## [TO DO]
Looking at the entries below, how many lines include the word "Dust"? Answer with the number alone.

## [DATA SHOWN]
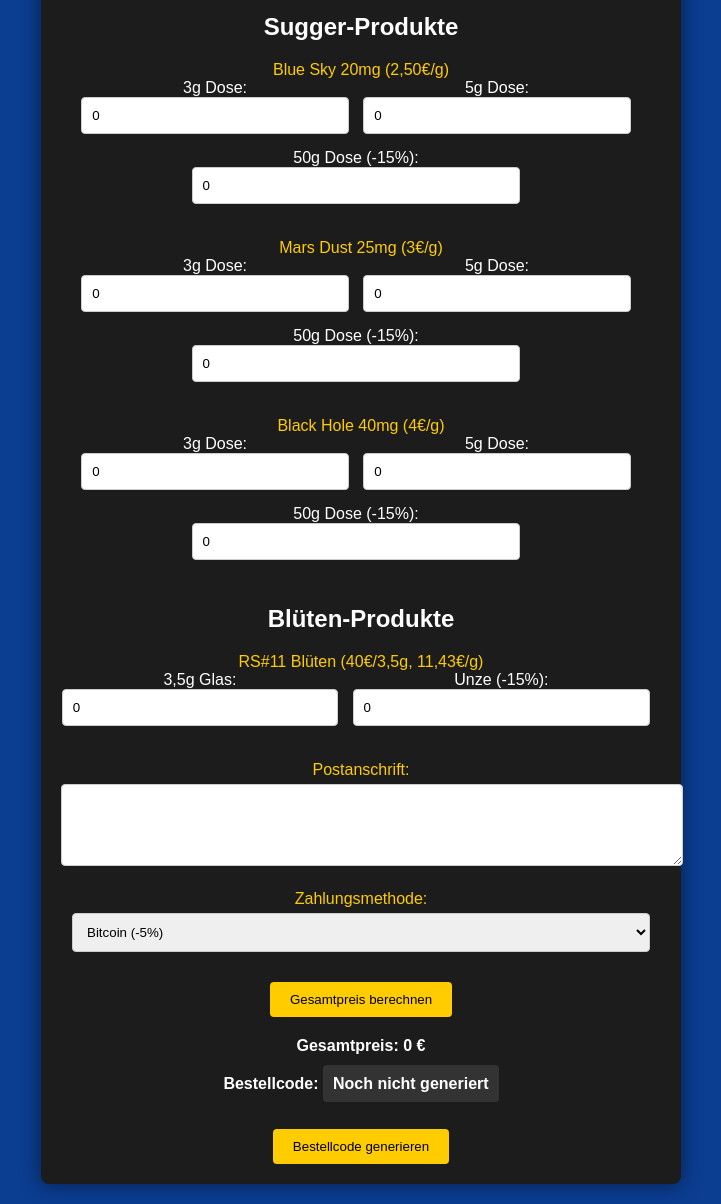
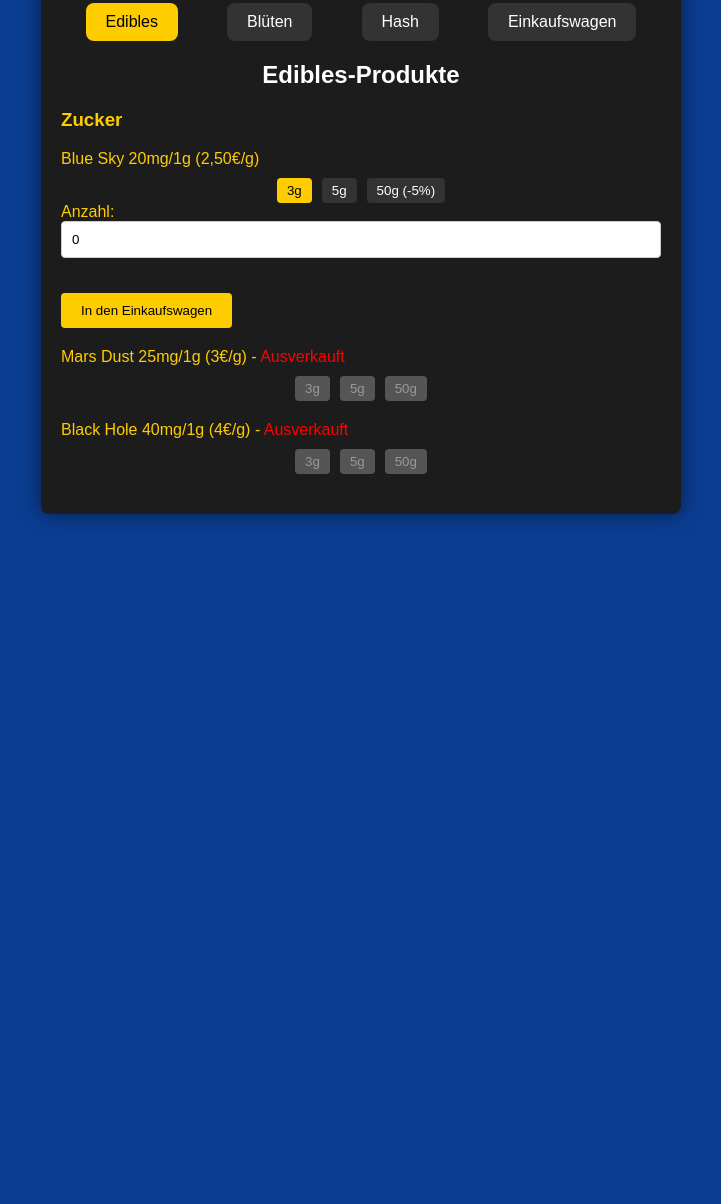
Before and after one commit to SPACE-WEED/bestell, a plain HTML site: page index.html in a window 1280 px wide. Shown: the part 115-1319 px from the top of the page, without its empty margins (279-1000 px from the left). After the commit the page ends 800 px from the top, so only its background shows below. Drawn offline with Linux system fonts and the light colour scheme; a web font is replaced by a local one.

Commit message:
Update index.html

```diff
--- a/index.html
+++ b/index.html
@@ -6,117 +6,192 @@
     <title>SPACE SUGGER Bestellkarte</title>
     <style>
         @import url('https://fonts.googleapis.com/css2?family=Nasai+One&display=swap');
-        body { font-family: Arial, sans-serif; background-color: #0b3d91; color: #fff; margin: 0; padding: 0; display: flex; justify-content: center; align-items: center; min-height: 100vh; }
+        body { font-family: Arial, sans-serif; background-color: #0b3d91; color: #fff; margin: 0; padding: 0; display: flex; flex-direction: column; align-items: center; min-height: 100vh; }
         .container { background: #1c1c1c; padding: 20px; border-radius: 8px; box-shadow: 0 0 20px rgba(0, 0, 0, 0.5); max-width: 600px; width: 100%; text-align: center; margin: 20px; }
         h1 { font-family: 'Nasai One', sans-serif; color: #ffcc00; margin-bottom: 20px; }
+        .tabs { display: flex; justify-content: space-around; margin-bottom: 20px; }
+        .tab { cursor: pointer; padding: 10px 20px; background: #333; border-radius: 8px; }
+        .tab.active { background: #ffcc00; color: #000; }
+        .tab-content { display: none; }
+        .tab-content.active { display: block; }
+        .subcategory { margin-bottom: 20px; text-align: left; }
+        .subcategory h3 { color: #ffcc00; }
         .product { margin-bottom: 20px; }
         .product label { display: block; margin-bottom: 5px; color: #ffcc00; }
-        .dose-size label { display: inline-block; margin-right: 10px; color: #fff; }
-        .address, .payment-method { margin-top: 20px; }
-        .address label, .payment-method label { display: block; margin-bottom: 5px; color: #ffcc00; }
+        .dose-size { display: flex; justify-content: center; margin-top: 10px; }
+        .dose-size button { background: #333; color: #fff; border: none; padding: 5px 10px; margin: 0 5px; cursor: pointer; border-radius: 4px; }
+        .dose-size button.active { background: #ffcc00; color: #000; }
+        .dose-size button.disabled { background: #555; color: #999; cursor: not-allowed; }
+        .address, .payment-method, .cart-section { margin-top: 20px; }
+        .address label, .payment-method label, .cart-section label { display: block; margin-bottom: 5px; color: #ffcc00; }
         textarea { width: 100%; padding: 10px; border: 1px solid #ccc; border-radius: 4px; }
         select, input[type="number"] { padding: 10px; border: 1px solid #ccc; border-radius: 4px; width: calc(100% - 22px); margin-bottom: 10px; }
         button { background: #ffcc00; color: #000; padding: 10px 20px; border: none; border-radius: 4px; cursor: pointer; transition: background 0.3s ease; margin-top: 20px; }
         button:hover { background: #e6b800; }
         p { margin-top: 20px; font-weight: bold; }
-        .copy-code { background: #333; padding: 10px; border-radius: 4px; margin-top: 10px; cursor: pointer; user-select: all; }
-        .product-section { margin-top: 30px; }
+        .copy-code { background: #333; padding: 10px; border-radius: 4px; margin-top: 10px; cursor: pointer; user-select: all; word-break: break-all; }
+        .cart-item { margin-bottom: 10px; }
+        .cart-item button { margin-left: 10px; background: #e74c3c; }
     </style>
 </head>
 <body>
     <div class="container">
         <h1>SPACE SUGGER Bestellkarte</h1>
-        <form id="orderForm">
-            <div class="product-section">
-                <h2>Sugger-Produkte</h2>
-                <div class="product">
-                    <label>Blue Sky 20mg (2,50€/g)
-                        <div class="dose-size">
-                            <label>3g Dose: <input type="number" name="Blue Sky 3g" value="0" min="0" data-price="7.50"></label>
-                            <label>5g Dose: <input type="number" name="Blue Sky 5g" value="0" min="0" data-price="12.50"></label>
-                            <label>50g Dose (-15%): <input type="number" name="Blue Sky 50g" value="0" min="0" data-price="106.25"></label>
-                        </div>
-                    </label>
+        <div class="tabs">
+            <div class="tab active" data-tab="edibles">Edibles</div>
+            <div class="tab" data-tab="blueten">Blüten</div>
+            <div class="tab" data-tab="hash">Hash</div>
+            <div class="tab" data-tab="cart">Einkaufswagen</div>
+        </div>
+        <div class="tab-content active" id="edibles">
+            <h2>Edibles-Produkte</h2>
+            <div class="subcategory">
+                <h3>Zucker</h3>
+                <div class="product" data-product="Blue Sky 20mg">
+                    <label>Blue Sky 20mg/1g (2,50€/g)</label>
+                    <div class="dose-size">
+                        <button type="button" class="dose-button active" data-size="3g" data-price="7.50">3g</button>
+                        <button type="button" class="dose-button" data-size="5g" data-price="12.50">5g</button>
+                        <button type="button" class="dose-button" data-size="50g" data-price="118.75">50g (-5%)</button>
+                    </div>
+                    <label>Anzahl: <input type="number" name="Blue Sky 20mg" value="0" min="0"></label>
+                    <button type="button" onclick="addToCart('Blue Sky 20mg', getActivePrice('Blue Sky 20mg'))">In den Einkaufswagen</button>
                 </div>
-                <div class="product">
-                    <label>Mars Dust 25mg (3€/g)
-                        <div class="dose-size">
-                            <label>3g Dose: <input type="number" name="Mars Dust 3g" value="0" min="0" data-price="9.00"></label>
-                            <label>5g Dose: <input type="number" name="Mars Dust 5g" value="0" min="0" data-price="15.00"></label>
-                            <label>50g Dose (-15%): <input type="number" name="Mars Dust 50g" value="0" min="0" data-price="127.50"></label>
-                        </div>
-                    </label>
+                <div class="product" data-product="Mars Dust 25mg">
+                    <label>Mars Dust 25mg/1g (3€/g) - <span style="color: red;">Ausverkauft</span></label>
+                    <div class="dose-size">
+                        <button type="button" class="dose-button disabled" disabled>3g</button>
+                        <button type="button" class="dose-button disabled" disabled>5g</button>
+                        <button type="button" class="dose-button disabled" disabled>50g</button>
+                    </div>
                 </div>
-                <div class="product">
-                    <label>Black Hole 40mg (4€/g)
-                        <div class="dose-size">
-                            <label>3g Dose: <input type="number" name="Black Hole 3g" value="0" min="0" data-price="12.00"></label>
-                            <label>5g Dose: <input type="number" name="Black Hole 5g" value="0" min="0" data-price="20.00"></label>
-                            <label>50g Dose (-15%): <input type="number" name="Black Hole 50g" value="0" min="0" data-price="170.00"></label>
-                        </div>
-                    </label>
+                <div class="product" data-product="Black Hole 40mg">
+                    <label>Black Hole 40mg/1g (4€/g) - <span style="color: red;">Ausverkauft</span></label>
+                    <div class="dose-size">
+                        <button type="button" class="dose-button disabled" disabled>3g</button>
+                        <button type="button" class="dose-button disabled" disabled>5g</button>
+                        <button type="button" class="dose-button disabled" disabled>50g</button>
+                    </div>
                 </div>
             </div>
-            <div class="product-section">
-                <h2>Blüten-Produkte</h2>
-                <div class="product">
-                    <label>RS#11 Blüten (40€/3,5g, 11,43€/g)
-                        <div class="dose-size">
-                            <label>3,5g Glas: <input type="number" name="RS#11 Blüten 3,5g" value="0" min="0" data-price="40.00"></label>
-                            <label>Unze (-15%): <input type="number" name="RS#11 Blüten Unze" value="0" min="0" data-price="291.20"></label>
-                        </div>
-                    </label>
+        </div>
+        <div class="tab-content" id="blueten">
+            <h2>Blüten-Produkte</h2>
+            <div class="product" data-product="RS#11 Blüten">
+                <label>RS#11 Blüten (40€/3,5g, 11,43€/g)</label>
+                <div class="dose-size">
+                    <button type="button" class="dose-button active" data-size="3,5g" data-price="40.00">3,5g</button>
+                    <button type="button" class="dose-button" data-size="28g" data-price="303.02">28g (-5%)</button>
                 </div>
+                <label>Anzahl: <input type="number" name="RS#11 Blüten" value="0" min="0"></label>
+                <button type="button" onclick="addToCart('RS#11 Blüten', getActivePrice('RS#11 Blüten'))">In den Einkaufswagen</button>
             </div>
-            <div class="address">
+        </div>
+        <div class="tab-content" id="hash">
+            <h2>Hash-Produkte</h2>
+            <p>Bald verfügbar</p>
+        </div>
+        <div class="tab-content" id="cart">
+            <h2>Einkaufswagen</h2>
+            <div id="cartItems"></div>
+            <div class="cart-section">
                 <label for="address">Postanschrift:</label>
                 <textarea id="address" name="address" rows="4" cols="50"></textarea>
             </div>
             <div class="payment-method">
                 <label>Zahlungsmethode:</label>
-                <select id="payment" name="payment" onchange="calculateTotal()">
-                    <option value="Bitcoin">Bitcoin (-5%)</option>
+                <select id="payment" name="payment">
+                    <option value="Bitcoin">Bitcoin</option>
                     <option value="PayPal">PayPal</option>
                 </select>
             </div>
-            <button type="button" onclick="calculateTotal()">Gesamtpreis berechnen</button>
-        </form>
-        <p id="totalPrice">Gesamtpreis: 0 €</p>
-        <p id="orderCode">Bestellcode: <span class="copy-code" id="copyCode">Noch nicht generiert</span></p>
-        <button type="button" onclick="generateOrderCode()">Bestellcode generieren</button>
+            <button type="button" onclick="generateOrderCode()">Bestellcode generieren</button>
+            <p id="totalPrice">Gesamtpreis: 0 €</p>
+            <p id="orderCode">Bestellcode: <span class="copy-code" id="copyCode">Noch nicht generiert</span></p>
+        </div>
     </div>
 
     <script>
-        function calculateTotal() {
-            let total = 0;
-            const form = document.getElementById('orderForm');
-            const inputs = form.querySelectorAll('input[type="number"]');
-            inputs.forEach(input => {
-                const price = parseFloat(input.getAttribute('data-price'));
-                const quantity = parseInt(input.value, 10);
-                if (!isNaN(price) && !isNaN(quantity)) {
-                    total += price * quantity;
+        const tabs = document.querySelectorAll('.tab');
+        const tabContents = document.querySelectorAll('.tab-content');
+        const cart = [];
+
+        tabs.forEach(tab => {
+            tab.addEventListener('click', () => {
+                tabs.forEach(t => t.classList.remove('active'));
+                tab.classList.add('active');
+
+                tabContents.forEach(content => {
+                    content.classList.remove('active');
+                    if (content.id === tab.getAttribute('data-tab')) {
+                        content.classList.add('active');
+                    }
+                });
+            });
+        });
+
+        document.querySelectorAll('.dose-button').forEach(button => {
+            button.addEventListener('click', () => {
+                const productDiv = button.closest('.product');
+                productDiv.querySelectorAll('.dose-button').forEach(btn => btn.classList.remove('active'));
+                if (!button.classList.contains('disabled')) {
+                    button.classList.add('active');
                 }
             });
-            const paymentMethod = document.getElementById('payment').value;
-            if (paymentMethod === 'Bitcoin') {
-                total *= 0.95;  // 5% Rabatt bei Bitcoin-Zahlung
+        });
+
+        function getActivePrice(productName) {
+            const productDiv = document.querySelector(`[data-product="${productName}"]`);
+            const activeButton = productDiv.querySelector('.dose-button.active');
+            return parseFloat(activeButton.getAttribute('data-price'));
+        }
+
+        function getActiveSize(productName) {
+            const productDiv = document.querySelector(`[data-product="${productName}"]`);
+            const activeButton = productDiv.querySelector('.dose-button.active');
+            return activeButton.getAttribute('data-size');
+        }
+
+        function addToCart(product, price) {
+            const quantity = parseInt(document.querySelector(`input[name="${product}"]`).value, 10);
+            const size = getActiveSize(product);
+            if (quantity > 0) {
+                cart.push({ product, price, quantity, size });
+                updateCart();
             }
+        }
+
+        function updateCart() {
+            const cartItems = document.getElementById('cartItems');
+            cartItems.innerHTML = '';
+            let total = 0;
+
+            cart.forEach(item => {
+                const itemTotal = item.price * item.quantity;
+                total += itemTotal;
+                cartItems.innerHTML += `<div class="cart-item">${item.product} - ${item.quantity} Stück - ${item.size} - ${itemTotal.toFixed(2)} €
+                    <button type="button" onclick="removeFromCart('${item.product}', '${item.size}')">Entfernen</button></div>`;
+            });
+
             document.getElementById('totalPrice').innerText = `Gesamtpreis: ${total.toFixed(2)} €`;
-            return total.toFixed(2);
+        }
+
+        function removeFromCart(product, size) {
+            const index = cart.findIndex(item => item.product === product && item.size === size);
+            if (index > -1) {
+                cart.splice(index, 1);
+                updateCart();
+            }
         }
 
         function generateOrderCode() {
-            const form = document.getElementById('orderForm');
-            const inputs = form.querySelectorAll('input[type="number"]');
             const address = document.getElementById('address').value;
             const payment = document.getElementById('payment').value;
-            const totalPrice = calculateTotal();
-            let orderDetails = `Total:${totalPrice};`;
-            inputs.forEach(input => {
-                if (input.value > 0) {
-                    orderDetails += `${input.name}:${input.value};`;
-                }
+            let totalPrice = parseFloat(document.getElementById('totalPrice').innerText.replace('Gesamtpreis: ', '').replace(' €', ''));
+
+            let orderDetails = `Total:${totalPrice.toFixed(2)};`;
+            cart.forEach(item => {
+                orderDetails += `${item.product} (${item.size}):${item.quantity};`;
             });
             orderDetails += `Address:${address};Payment:${payment};`;
             const orderCode = btoa(orderDetails);
```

## [RESPONSE]
6